ANAHEIM -- When Angels reliever Joe Smith came on to handle the ninth inning of an 8-1 series-finale victory over the White Sox on Sunday, it looked to be an innocuous appearance in a meaningless situation.It was much more than that. Smith is still trying to find his way back
ANAHEIM -- When Angels reliever Joe Smith came on to handle the ninth inning of an 8-1 series-finale victory over the White Sox on Sunday, it looked to be an innocuous appearance in a meaningless situation.
It was much more than that. Smith is still trying to find his way back after coming off the disabled list July 1. His left hamstring, which held him out for most of June, feels fine. His performance since coming off the DL -- a 7.94 ERA in six appearances entering Monday's 9-5 win over the Rangers -- indicates that he's a work in progress. To get back on track, he'll have to find his way in outings much like Sunday.
"I don't care if it's 8-1 or 11-0 and we're winning or we're losing, I need to pitch," Smith said. "I need to figure out what the [heck]'s going on… I just need to get back to being me."
When Smith came back, the club opened its 10-game road trip with an exhausted, inexperienced bullpen. Smith was fresh and has plenty of experience, though the results weren't what he expected.
"I felt good," Smith said of the decision to come off the DL. "I felt healthy. I just figured that if I'm healthy and the bullpen's kind of gassed, maybe I can come in and help. I'll figure it out. It's just [stunk] not being able to figure it out."
Angels manager Mike Scioscia has seen Smith's struggles, saying his setup man's sidearm delivery hasn't quite been right since the injury.
"Joe needs to find his release point and his command," he said. "He's not quite as sharp as we know he can be, and he's trying to find his delivery that will get him to locate pitches the way he can. … His stuff looks good, he just needs to locate and put pitches together."

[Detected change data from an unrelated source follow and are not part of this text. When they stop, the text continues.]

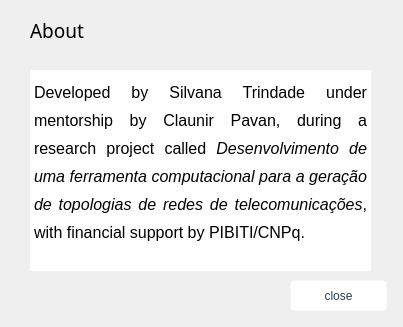
This is about.ui in Trindad/network-topologies-generator-frontend as Qt 5 draws it before an edit. The edited form follows.
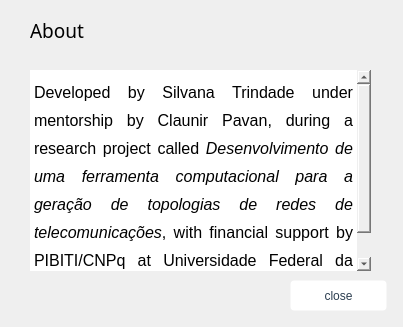
This is the edited form.

What changed in the file:
```diff
--- a/about.ui
+++ b/about.ui
@@ -63,7 +63,7 @@
 &lt;html&gt;&lt;head&gt;&lt;meta name=&quot;qrichtext&quot; content=&quot;1&quot; /&gt;&lt;style type=&quot;text/css&quot;&gt;
 p, li { white-space: pre-wrap; }
 &lt;/style&gt;&lt;/head&gt;&lt;body style=&quot; font-family:'Droid Sans'; font-size:12pt; font-weight:400; font-style:normal;&quot;&gt;
-&lt;p align=&quot;justify&quot; style=&quot; margin-top:0px; margin-bottom:0px; margin-left:0px; margin-right:0px; -qt-block-indent:0; text-indent:0px; line-height:28px;&quot;&gt;&lt;span style=&quot; font-family:'Cantarell';&quot;&gt;Developed by Silvana Trindade under mentorship by Claunir Pavan, during a research project called &lt;/span&gt;&lt;span style=&quot; font-family:'Cantarell'; font-style:italic;&quot;&gt;Desenvolvimento de uma ferramenta computacional para a geração de topologias de redes de telecomunicações&lt;/span&gt;&lt;span style=&quot; font-family:'Cantarell';&quot;&gt;, with financial support by PIBITI/CNPq.&lt;/span&gt;&lt;/p&gt;&lt;/body&gt;&lt;/html&gt;</string>
+&lt;p align=&quot;justify&quot; style=&quot; margin-top:0px; margin-bottom:0px; margin-left:0px; margin-right:0px; -qt-block-indent:0; text-indent:0px; line-height:28px;&quot;&gt;&lt;span style=&quot; font-family:'Cantarell';&quot;&gt;Developed by Silvana Trindade under mentorship by Claunir Pavan, during a research project called &lt;/span&gt;&lt;span style=&quot; font-family:'Cantarell'; font-style:italic;&quot;&gt;Desenvolvimento de uma ferramenta computacional para a geração de topologias de redes de telecomunicações&lt;/span&gt;&lt;span style=&quot; font-family:'Cantarell';&quot;&gt;, with financial support by PIBITI/CNPq at Universidade Federal da Fronteira Sul - UFFS.&lt;/span&gt;&lt;/p&gt;&lt;/body&gt;&lt;/html&gt;</string>
    </property>
   </widget>
   <widget class="QPushButton" name="pushButton">
```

Smith said he's worked with bullpen coach Scott Radinsky since the All-Star break, breaking down his delivery and comparing it to his past success. Smith said Radinsky knows him as well as anyone, with the two having worked together during Smith's stint with Cleveland.
"[Scott]'s just seen me so much and knows me so well," Smith said. "He knows how to get to me and talk to me and make me understand. It's just a comfort thing."
In the meantime, Smith's setup role has at least appeared to shift toward young right-hander Cam Bedrosian. Bedrosian was up in the bullpen in setup situations Friday and Saturday against Chicago, but did not pitch. He's been dominant, posting a 1.09 ERA and not allowing a run since May 31. Bedrosian has been more aggressive with how he approaches hitters, something he hasn't lost as he's pitched in higher leverage situations.
"Going into this year, it was all about getting ahead of guys and being able to throw strikes with both my fastball and my slider," Bedrosian said.
Smith lauded Bedrosian's performance, saying the young hurler has earned the opportunity while remaining adamant that he will pitch when needed. The 32-year-old Smith is a free agent after the season and could be one of the Angels' best trade chips, but he said he's just trying to get right.
"I've got too much to worry about," Smith said. "I'm here. I'm trying to help this team win. That's why I signed here. I'm worried about getting outs. I'm not throwing the ball well since coming off the DL, so that's my sole focus."
Fabian Ardaya is a reporter for MLB.com based in Anaheim.